Piero's works betray a spirit of great diversity distinct from those of others, for he was endowed with a subtlety for investigating curious matters in nature, and executed them without a thought for the time or labour, but solely for his delight and pleasure in art. It could not be otherwise, for so devoted was lie to art that he neglected his material comforts, and his habitual food consisted of hard-boiled eggs, which he cooked while he was boiling his glue, to save the firing. He would cook not six or eight at a time, but a good fifty, and would eat them one by one from a basket in which he kept them. He adhered so strictly to this manner of life that others seemed to him to be in slavery by comparison. The crying of babies irritated him, and so did the coughing of men, the sound of bells, the singing of the friars. When it rained hard he loved to see the water rushing off the roofs and splashing on to the ground. He was much afraid of lightning and was terrified of the thunder. He would wrap himself up in his mantle, shut up the windows and doors of the room and crouch into a corner until the fury of the storm had passed. His conversation was so various and diversified that some of his sayings made his hearers burst with laughter.
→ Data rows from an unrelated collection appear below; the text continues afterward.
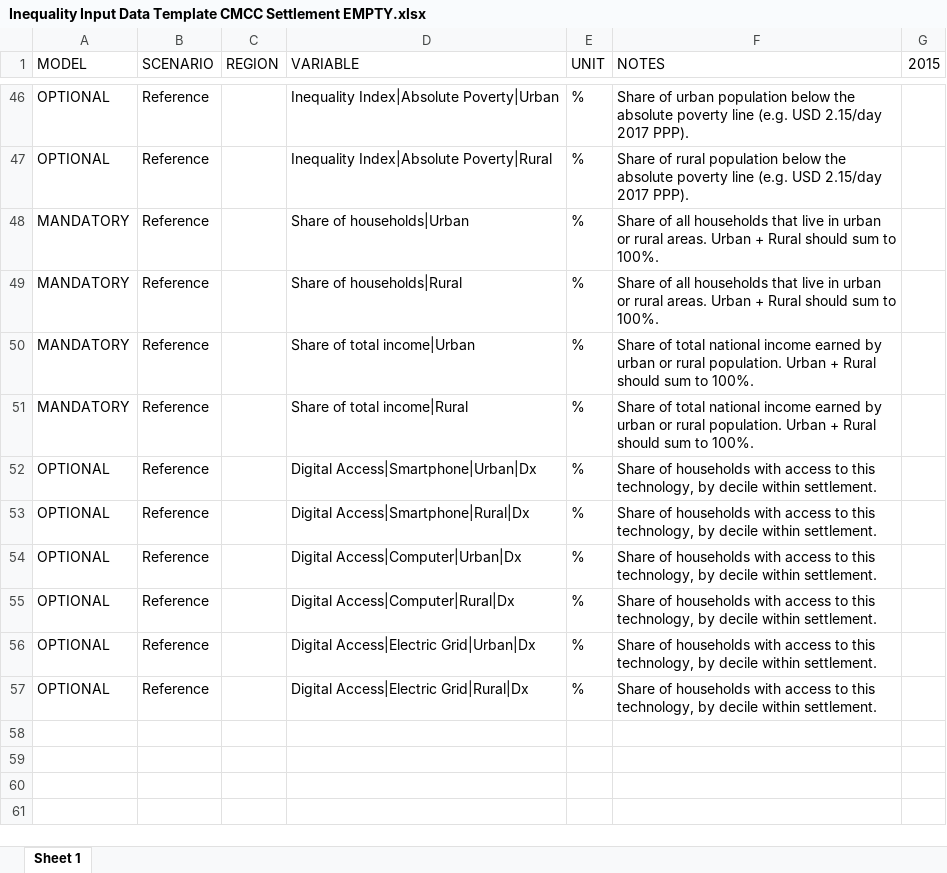
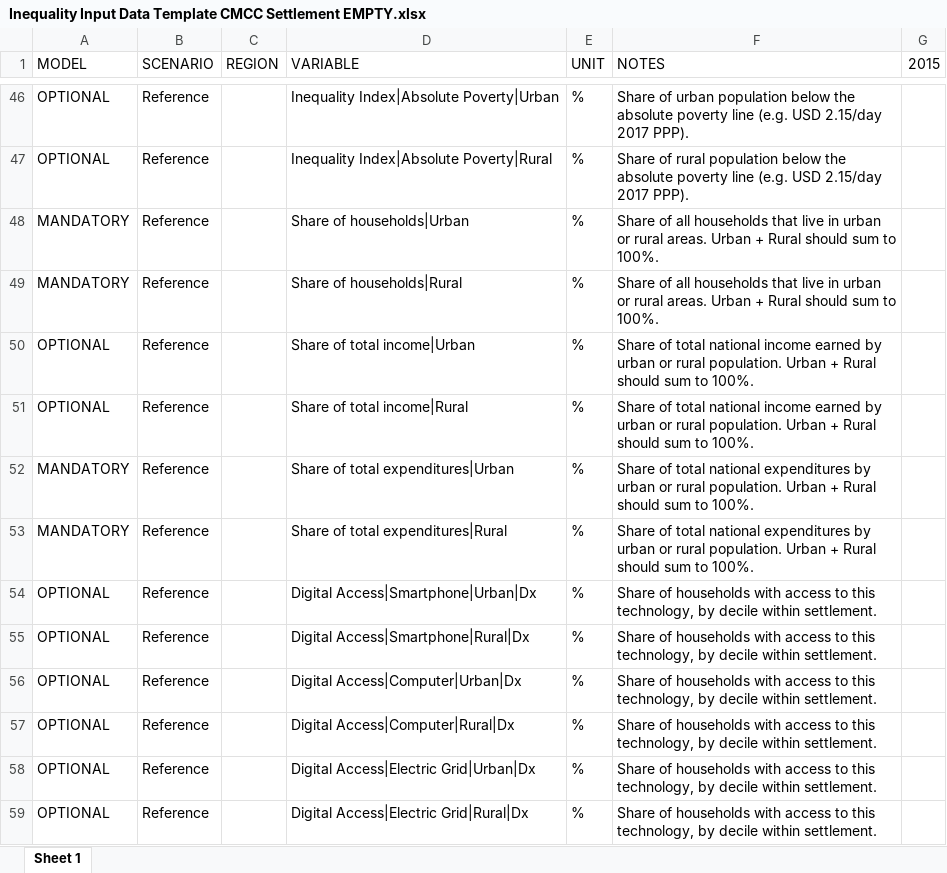
Before and after one commit to witch-team/inequality-dataset-for-iams, an Excel workbook: settlement/Inequality Input Data Template CMCC Settlement EMPTY.xlsx, sheet Sheet 1, drawn as a sheet; only a part is shown, gaps mark what is left out; values as stored, in another font and other column widths than the file's, no borders; addresses are those after the commit; the diff names each change by its address in the sheet, - before the commit and + after, or states it on an @@ line.

Commit message:
add expenditure shares

```diff
--- a/settlement/Inequality Input Data Template CMCC Settlement EMPTY.xlsx (sheet Sheet 1)
+++ b/settlement/Inequality Input Data Template CMCC Settlement EMPTY.xlsx (sheet Sheet 1)
+row 50: OPTIONAL | Reference |  | Share of total income|Urban | % | Share of total national income earned by urban or rural population. Urban + Rural should sum to 100%.
+row 51: OPTIONAL | Reference |  | Share of total income|Rural | % | Share of total national income earned by urban or rural population. Urban + Rural should sum to 100%.
-D52 (VARIABLE): Share of total income|Urban
+D52 (VARIABLE): Share of total expenditures|Urban
-F52:F53 (NOTES): …total national income earned by urban…
+F52:F53 (NOTES): …total national expenditures by urban…
-D53 (VARIABLE): Share of total income|Rural
+D53 (VARIABLE): Share of total expenditures|Rural
```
But in his old age, when eighty years old, he became so strange and eccentric that he was unbearable. He would not allow his apprentices to be about him, so that he obtained less and less assistance by his uncouthness. He wanted to work, and not being able on account of the paralysis, he became so enraged that he would try to force his helpless hands, while he doddered about and the brush and maul-stick fell from his grasp, a pitiful sight to behold. The flies annoyed him, and he hated the dark. Thus fallen sick of old age, he was visited by a friend who begged him to make his peace with God. Bu he did not think he was going to die and kept putting it off. It was not that he was bad or without faith, for though his life had been uncouth lie was full of zeal. He spoke sometimes of long wasting sicknesses and gradual dying, and its wretchedness. He abused physicians and apothecaries, saying that they made their patients die of hunger, in addition to tormenting them with syrups, medicines, clysters and other tortures, such as not allowing them to sleep when drowsy. He also spoke of the distress of making a will, seeing relations weep, and being in a room in the dark. He praised capital punishment, saying it was a fine thing to go to death in the open air amid a throng of people, being comforted with sweetmeats and kind words, the priest and people praying for you, and then going with the angels to Paradise, and that those were very fortunate who died suddenly. And thus he went on with these most extraordinary notions, twisting things to the strangest imaginable meanings. After such a curious life he was found dead one morning at the foot of the stairs, in 1521, and was buried in S. Pier Maggiore. He had several pupils, among them Andrea del Sarto, who counted for many. His portrait' 8 is obtained from Francesco da S. Gallo, who did it when Piero was an old man, for he was a great and intimate friend. I must not omit to say that this Francesco has a very fine head of Cleopatra by Piero, with the serpent about her neck,' and two portraits, one of Giuliano, his father, the other of Giamberti, his grandfather, most life-like.1 The Sermon on the Mount, painted in 1482.2 For the carnival of 1511.3 Now in the Uffizi Gallery.4 Probably the picture in the Berlin Gallery.5 It represents a Madonna and saints, painted about 1500.6 Probably the picture now in the Louvre.7 The Immaculate Conception now in the Uffizi.8 Now in the Mauritshuis at The Hague.